A leading human rights NGO has challenged governments which celebrated UN World Habitat Day to stop ignoring one billion people living in slums.
As world leaders meet for the UN Millennium Development Goals Summit in New York, a new report suggest around 120 million more people may now be living on less than US$2 a day
Micah Challenge UK is encouraging Christians in Britian to get on board with an anti-poverty action pledge, following the example of public figures.
Iconic US civil rights leader, the Rev Jesse Jackson, will give his public backing to UK-based global Development agency Christian Aid this autumn.
The Anglican Archbishop of York is backing a schoolgirl from Scalby, near Scarborough, who has compiled a cookery book to raise money for Christian Aid.
Micah Challenge, a global coalition of Christians holding governments to account for their promise to halve extreme poverty by 2015, is gearing up for 10.10.10.

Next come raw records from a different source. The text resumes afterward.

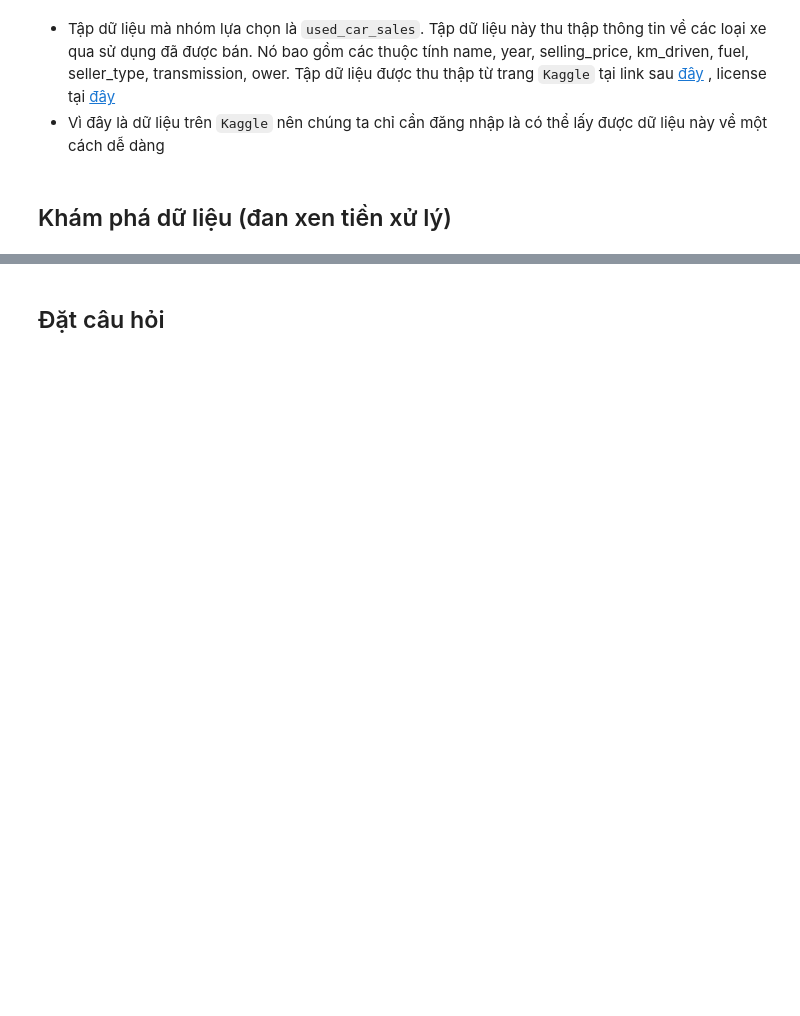
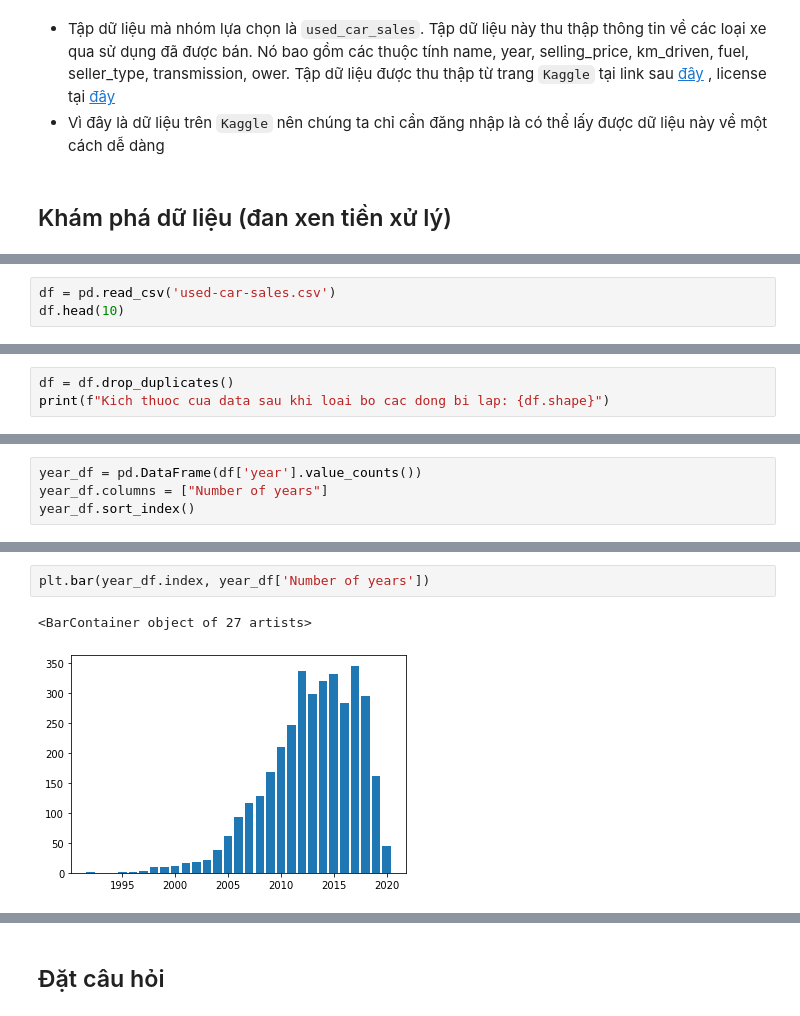
Before and after one commit to syhcmus/LTKHDL, a Jupyter notebook: 18120491_18120540.ipynb, the cells around one changed output, grey strips where cells are left out. Saved outputs shown, nothing was run; the diff lists cells and outputs as text; blank space fills up the shorter version.

Commit message:
data exploration

```diff
--- a/18120491_18120540.ipynb
+++ b/18120491_18120540.ipynb
@@ -22,0 +25,3 @@ warnings.filterwarnings('ignore')
+# %%
+df = pd.read_csv('used-car-sales.csv')
+df.head(10)
@@ -22,0 +79,3 @@ warnings.filterwarnings('ignore')
+# %%
+df = df.drop_duplicates()
+print(f"Kich thuoc cua data sau khi loai bo cac dong bi lap: {df.shape}")
@@ -22,0 +181,4 @@ warnings.filterwarnings('ignore')
+# %%
+year_df = pd.DataFrame(df['year'].value_counts())
+year_df.columns = ["Number of years"]
+year_df.sort_index()
@@ -22,0 +203,5 @@ warnings.filterwarnings('ignore')
+# %%
+plt.bar(year_df.index, year_df['Number of years'])
+# %% [output]
+<BarContainer object of 27 artists>
+[figure, added]
```
Also changed, not shown: parts of 39 cells of this notebook.
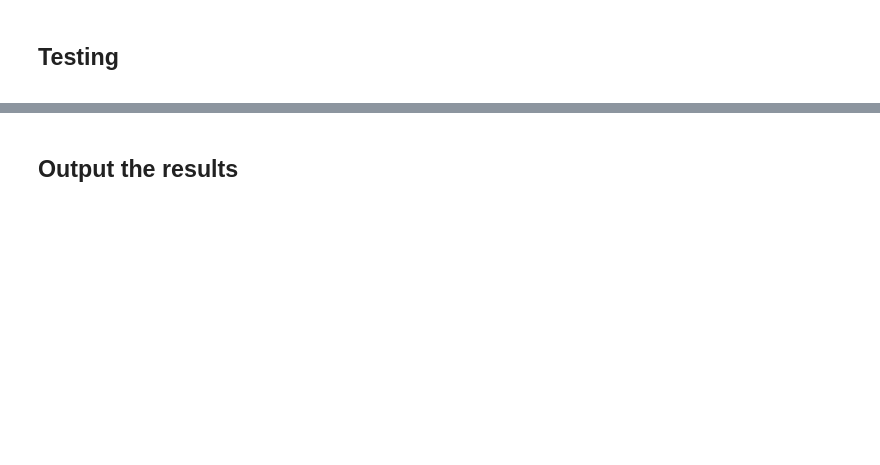
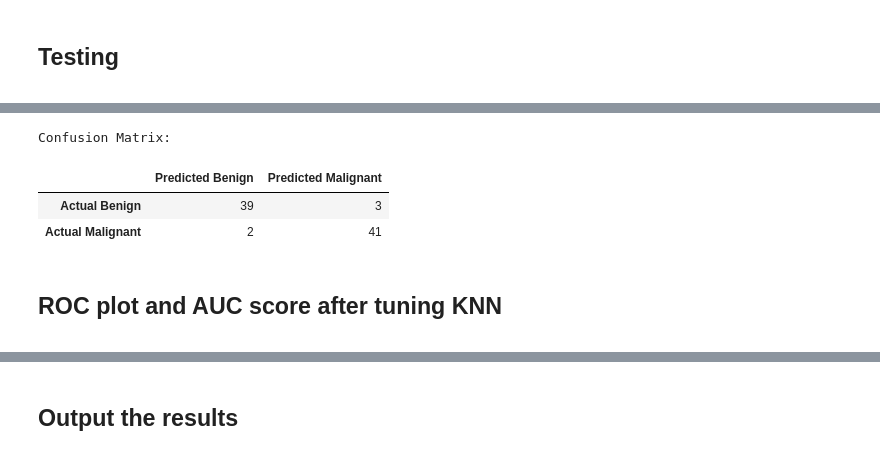
Before and after one commit to Ehsan-Behzadi/Breast-Cancer-Prediction-Model, a Jupyter notebook: ML_model_Breast_Cancer_Wisconsin.ipynb, the cells around one changed output, grey strips where cells are left out. Cells and saved outputs as stored; diff of their text form; code cells hidden in the pictures; blank space fills up the shorter version.

```diff
--- a/ML_model_Breast_Cancer_Wisconsin.ipynb
+++ b/ML_model_Breast_Cancer_Wisconsin.ipynb
@@ -890,0 +1364,10 @@ print('\n')
+# %%
+# Defining the hyperparameter
+param_dist_knn = {
+    'n_neighbors': range(1, 11),                              # Number of neighbors to consider
+    'weights': ['uniform', 'distance'],                       # Weighting function used in prediction
+    'metric': ['euclidean', 'manhattan', 'minkowski'],        # Distance metrics
+    'algorithm': ['auto', 'ball_tree', 'kd_tree', 'brute'],   # Algorithm used to compute the nearest neighbors
+    'p': range(1, 3),                                         # Power parameter for Minkowski distance (1: Manhattan, 2: Euclidean)
+    'leaf_size': range(1, 21)                                 # Leaf size passed to the underlying tree-based algorithms
+}
@@ -890,0 +1447,19 @@ print('\n')
+# %%
+# Generate and display the confusion matrix
+confusion_matrix = metrics.confusion_matrix(y_pred, Y_test)
+
+# Create a dataframe for the confusion matrix for better visualization
+confusion_matrix_dataframe = pd.DataFrame(confusion_matrix, columns=['Predicted Benign', 'Predicted Malignant'],
+                                          index=['Actual Benign', 'Actual Malignant'])
+print("\nConfusion Matrix:\n")
+display(confusion_matrix_dataframe)
+print('\n')
+# %% [output]
+Confusion Matrix:
+|  | Predicted Benign | Predicted Malignant |
+| Actual Benign | 39 | 3 |
+| Actual Malignant | 2 | 41 |
+# %% [markdown]
+<div id="roc">
+    <h2>ROC plot and AUC score after tuning KNN</h2>
+</div>
```
Also changed, not shown: parts of 82 cells of this notebook.
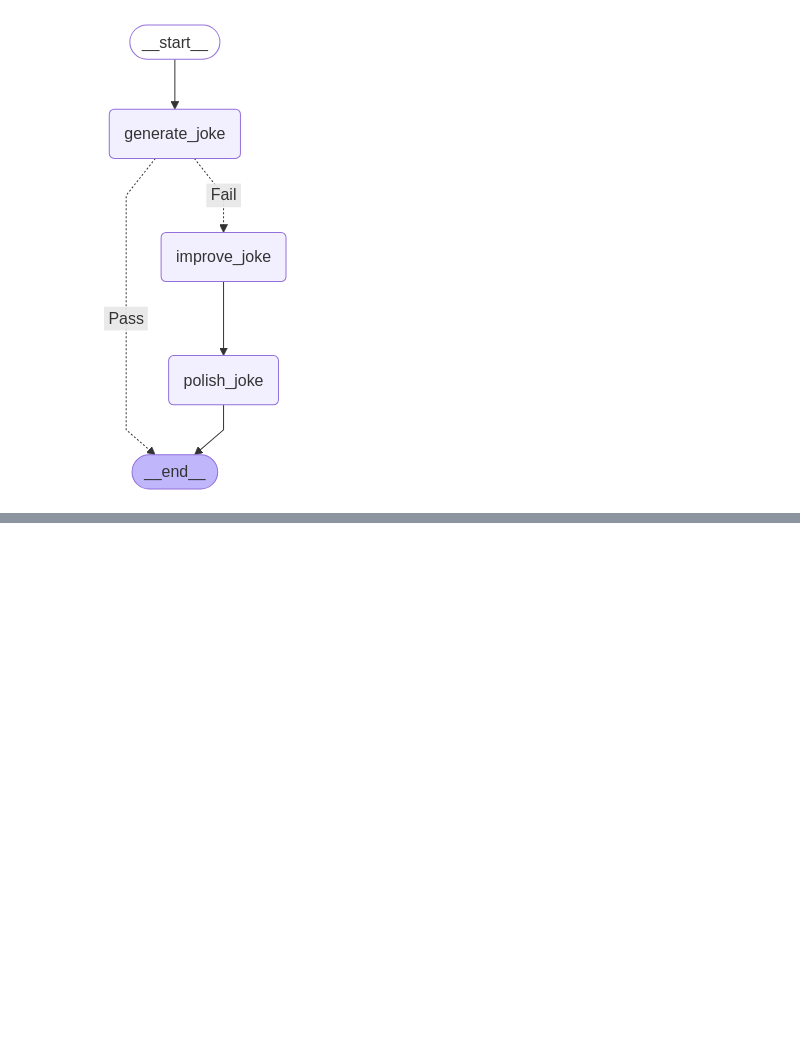
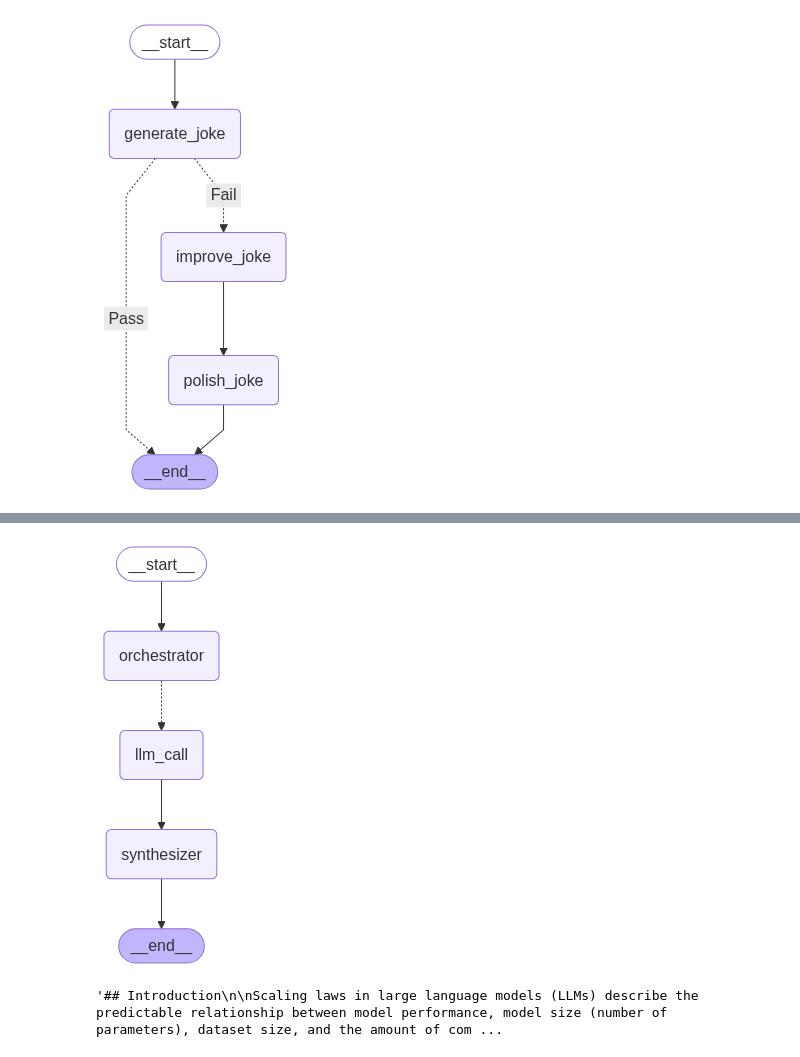
Before and after one commit to kimbyl/langgraph-guide, a Jupyter notebook: notebooks/tutorials-workflows.ipynb, the cells around one changed output, grey strips where cells are left out. Drawn from its saved outputs; the diff is of its cells as text; code cells hidden in the pictures; blank space fills up the shorter version.

```diff
--- a/notebooks/tutorials-workflows.ipynb
+++ b/notebooks/tutorials-workflows.ipynb
@@ -388,0 +396,20 @@ Because he wanted to be a first-aid kit!
+# %%
+from typing import Annotated, List
+import operator
+
+# Schema for structured output to use in planning
+class Section(BaseModel):
+    name: str = Field(
+        description="Name for this section of the report",
+    )
+    description: str = Field(
+        description="Brief overview of the main topics and concepts to be covered in this section.",
+    )
+
+class Sections(BaseModel):
+    sections: List[Section] = Field(
+        description="Sections of the report."
+    )
+
+# Augment the LLM with schema for structured output
+planner = llm.with_structured_output(Sections)
@@ -388,0 +482,29 @@ Because he wanted to be a first-aid kit!
+# %%
+# Build workflow
+orchestrator_worker_builder = StateGraph(State)
+
+# Add the nodes
+orchestrator_worker_builder.add_node("orchestrator", orchestrator)
+orchestrator_worker_builder.add_node("llm_call", llm_call)
+orchestrator_worker_builder.add_node("synthesizer", synthesizer)
+
+# Add edges to connect nodes
+orchestrator_worker_builder.add_edge(START, "orchestrator")
+orchestrator_worker_builder.add_conditional_edges(
+    "orchestrator", assign_workers, ["llm_call"]
+)
+orchestrator_worker_builder.add_edge("llm_call", "synthesizer")
+orchestrator_worker_builder.add_edge("synthesizer", END)
+
+# Compile the workflow
+orchestrator_worker = orchestrator_worker_builder.compile()
+
+# Show the workflow
+display(Image(orchestrator_worker.get_graph().draw_mermaid_png()))
+# %% [output]
+[figure, added]
+# %%
+# Invoke
+state = orchestrator_worker.invoke({"topic": "Create a report on LLM scaling laws"})
+# %% [output]
+'## Introduction\n\nScaling laws in large language models (LLMs) describe the predictable relationship between model performance, model size (number of parameters), dataset size, and the amount of com ...
```
Also changed, not shown: parts of 35 cells of this notebook, 5 other files.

The government has missed an opportunity to raise more money to protect the poorest in the UK from spending cuts and VAT rises, and help tackle global poverty and climate change, says Oxfam.
The World Council of Churches has called on world leaders to put impoverished people first, instead of making priorities of big banks and military expenditure.
The World Development Movement has criticised the big parties' policies on global poverty and has rated the Green Party higher than any of the others.